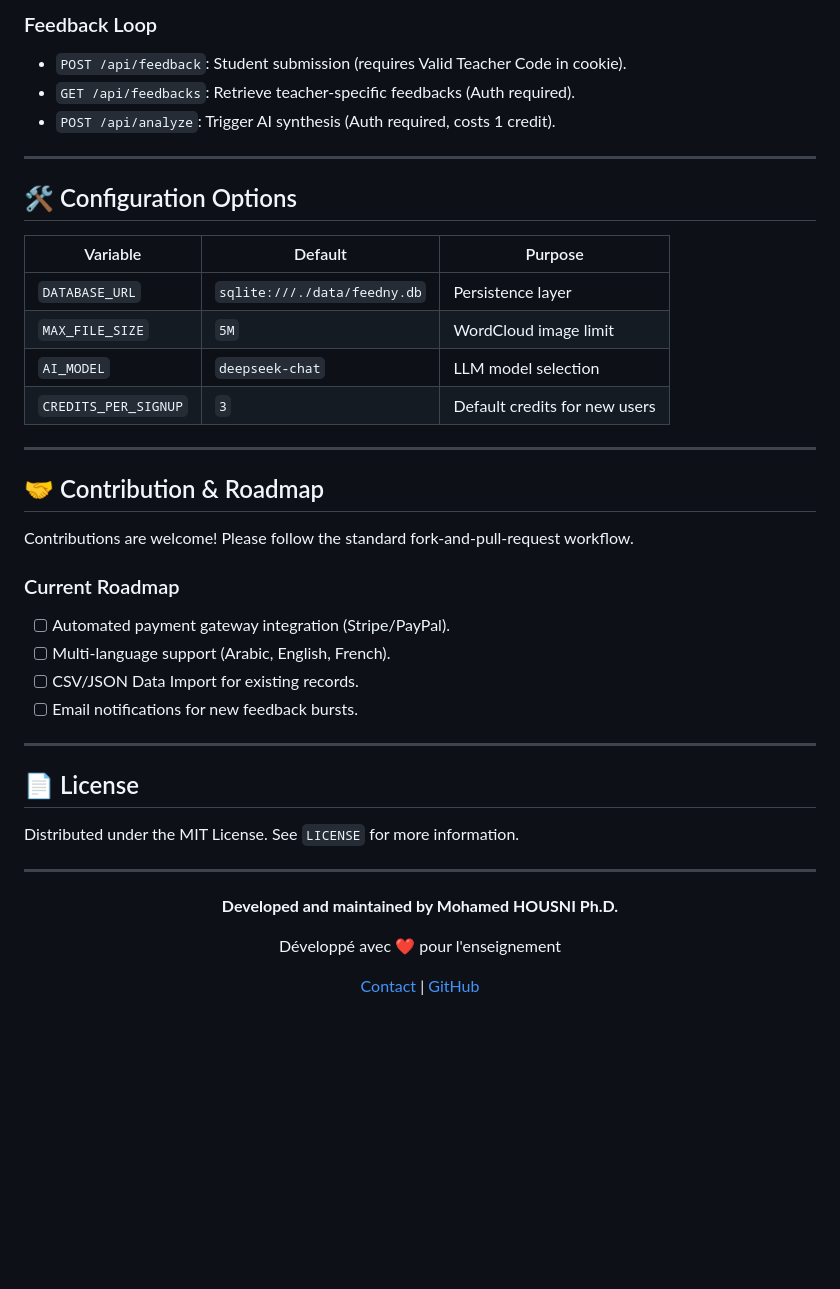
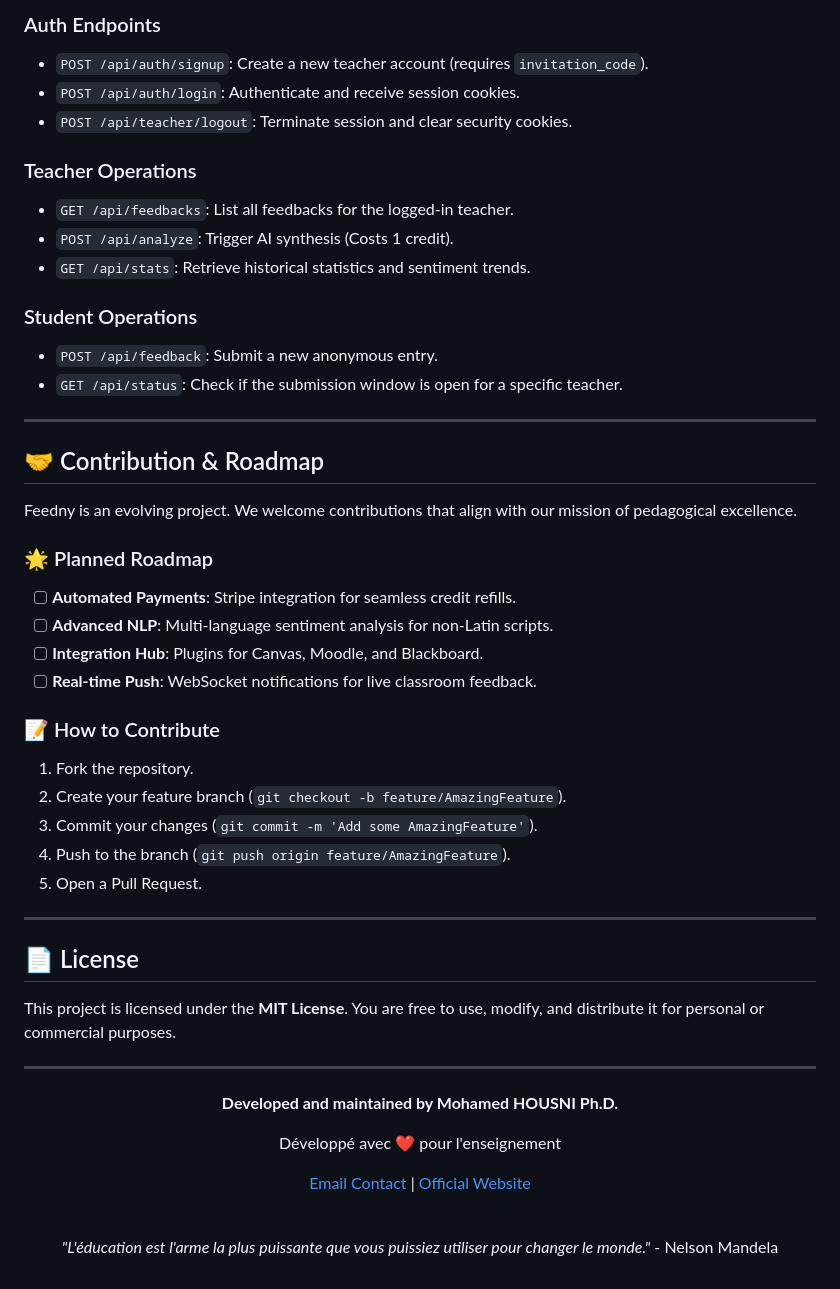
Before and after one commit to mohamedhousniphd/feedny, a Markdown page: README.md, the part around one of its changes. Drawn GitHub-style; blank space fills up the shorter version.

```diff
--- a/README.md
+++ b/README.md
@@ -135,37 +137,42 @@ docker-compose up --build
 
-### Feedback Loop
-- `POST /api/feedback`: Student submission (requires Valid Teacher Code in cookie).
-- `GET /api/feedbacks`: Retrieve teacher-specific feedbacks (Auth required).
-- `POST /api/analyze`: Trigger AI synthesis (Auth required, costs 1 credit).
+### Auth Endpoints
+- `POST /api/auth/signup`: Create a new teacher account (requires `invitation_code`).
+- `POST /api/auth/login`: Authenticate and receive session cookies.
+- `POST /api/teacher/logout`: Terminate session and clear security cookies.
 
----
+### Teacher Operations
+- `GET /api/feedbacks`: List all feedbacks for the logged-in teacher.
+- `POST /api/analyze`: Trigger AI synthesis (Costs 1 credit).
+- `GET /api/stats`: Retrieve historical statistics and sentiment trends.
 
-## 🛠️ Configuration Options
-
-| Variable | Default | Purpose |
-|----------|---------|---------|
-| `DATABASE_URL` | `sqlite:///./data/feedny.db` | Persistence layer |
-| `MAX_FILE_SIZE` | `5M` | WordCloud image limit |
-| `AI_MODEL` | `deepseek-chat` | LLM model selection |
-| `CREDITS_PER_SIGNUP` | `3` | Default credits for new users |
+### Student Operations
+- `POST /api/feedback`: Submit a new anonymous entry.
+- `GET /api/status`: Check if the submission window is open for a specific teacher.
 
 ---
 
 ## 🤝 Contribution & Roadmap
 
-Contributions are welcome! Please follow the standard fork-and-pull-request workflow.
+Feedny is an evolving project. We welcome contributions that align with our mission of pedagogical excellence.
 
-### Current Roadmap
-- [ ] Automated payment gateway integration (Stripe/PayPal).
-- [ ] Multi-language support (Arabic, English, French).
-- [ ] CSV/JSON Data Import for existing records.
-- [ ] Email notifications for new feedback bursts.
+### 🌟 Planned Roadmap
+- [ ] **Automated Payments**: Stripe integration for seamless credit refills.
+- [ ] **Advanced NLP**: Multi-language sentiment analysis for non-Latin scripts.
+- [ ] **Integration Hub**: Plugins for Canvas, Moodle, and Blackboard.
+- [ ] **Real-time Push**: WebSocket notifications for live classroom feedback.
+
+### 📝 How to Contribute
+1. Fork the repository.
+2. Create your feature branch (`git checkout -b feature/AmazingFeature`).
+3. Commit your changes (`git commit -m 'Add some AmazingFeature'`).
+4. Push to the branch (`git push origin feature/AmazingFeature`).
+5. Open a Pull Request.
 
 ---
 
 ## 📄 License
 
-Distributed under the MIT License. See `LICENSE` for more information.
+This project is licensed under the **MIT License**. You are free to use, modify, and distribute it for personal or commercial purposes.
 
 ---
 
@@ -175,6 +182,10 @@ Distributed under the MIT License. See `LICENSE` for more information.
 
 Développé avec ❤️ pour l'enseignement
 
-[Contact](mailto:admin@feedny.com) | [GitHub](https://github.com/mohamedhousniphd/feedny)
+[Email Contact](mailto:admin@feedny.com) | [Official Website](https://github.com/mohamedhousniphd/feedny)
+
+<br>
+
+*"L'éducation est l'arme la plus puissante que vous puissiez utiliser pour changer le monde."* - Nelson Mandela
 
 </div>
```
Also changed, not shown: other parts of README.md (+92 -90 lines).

※ ※ ※

▶ Work request
Please repeat the records above word for word, and do not include the pictures.

▶ Completed task
Before and after one commit to mohamedhousniphd/feedny, a Markdown page: README.md, the part around one of its changes. Drawn GitHub-style; blank space fills up the shorter version.

```diff
--- a/README.md
+++ b/README.md
@@ -135,37 +137,42 @@ docker-compose up --build
 
-### Feedback Loop
-- `POST /api/feedback`: Student submission (requires Valid Teacher Code in cookie).
-- `GET /api/feedbacks`: Retrieve teacher-specific feedbacks (Auth required).
-- `POST /api/analyze`: Trigger AI synthesis (Auth required, costs 1 credit).
+### Auth Endpoints
+- `POST /api/auth/signup`: Create a new teacher account (requires `invitation_code`).
+- `POST /api/auth/login`: Authenticate and receive session cookies.
+- `POST /api/teacher/logout`: Terminate session and clear security cookies.
 
----
+### Teacher Operations
+- `GET /api/feedbacks`: List all feedbacks for the logged-in teacher.
+- `POST /api/analyze`: Trigger AI synthesis (Costs 1 credit).
+- `GET /api/stats`: Retrieve historical statistics and sentiment trends.
 
-## 🛠️ Configuration Options
-
-| Variable | Default | Purpose |
-|----------|---------|---------|
-| `DATABASE_URL` | `sqlite:///./data/feedny.db` | Persistence layer |
-| `MAX_FILE_SIZE` | `5M` | WordCloud image limit |
-| `AI_MODEL` | `deepseek-chat` | LLM model selection |
-| `CREDITS_PER_SIGNUP` | `3` | Default credits for new users |
+### Student Operations
+- `POST /api/feedback`: Submit a new anonymous entry.
+- `GET /api/status`: Check if the submission window is open for a specific teacher.
 
 ---
 
 ## 🤝 Contribution & Roadmap
 
-Contributions are welcome! Please follow the standard fork-and-pull-request workflow.
+Feedny is an evolving project. We welcome contributions that align with our mission of pedagogical excellence.
 
-### Current Roadmap
-- [ ] Automated payment gateway integration (Stripe/PayPal).
-- [ ] Multi-language support (Arabic, English, French).
-- [ ] CSV/JSON Data Import for existing records.
-- [ ] Email notifications for new feedback bursts.
+### 🌟 Planned Roadmap
+- [ ] **Automated Payments**: Stripe integration for seamless credit refills.
+- [ ] **Advanced NLP**: Multi-language sentiment analysis for non-Latin scripts.
+- [ ] **Integration Hub**: Plugins for Canvas, Moodle, and Blackboard.
+- [ ] **Real-time Push**: WebSocket notifications for live classroom feedback.
+
+### 📝 How to Contribute
+1. Fork the repository.
+2. Create your feature branch (`git checkout -b feature/AmazingFeature`).
+3. Commit your changes (`git commit -m 'Add some AmazingFeature'`).
+4. Push to the branch (`git push origin feature/AmazingFeature`).
+5. Open a Pull Request.
 
 ---
 
 ## 📄 License
 
-Distributed under the MIT License. See `LICENSE` for more information.
+This project is licensed under the **MIT License**. You are free to use, modify, and distribute it for personal or commercial purposes.
 
 ---
 
@@ -175,6 +182,10 @@ Distributed under the MIT License. See `LICENSE` for more information.
 
 Développé avec ❤️ pour l'enseignement
 
-[Contact](mailto:admin@feedny.com) | [GitHub](https://github.com/mohamedhousniphd/feedny)
+[Email Contact](mailto:admin@feedny.com) | [Official Website](https://github.com/mohamedhousniphd/feedny)
+
+<br>
+
+*"L'éducation est l'arme la plus puissante que vous puissiez utiliser pour changer le monde."* - Nelson Mandela
 
 </div>
```
Also changed, not shown: other parts of README.md (+92 -90 lines).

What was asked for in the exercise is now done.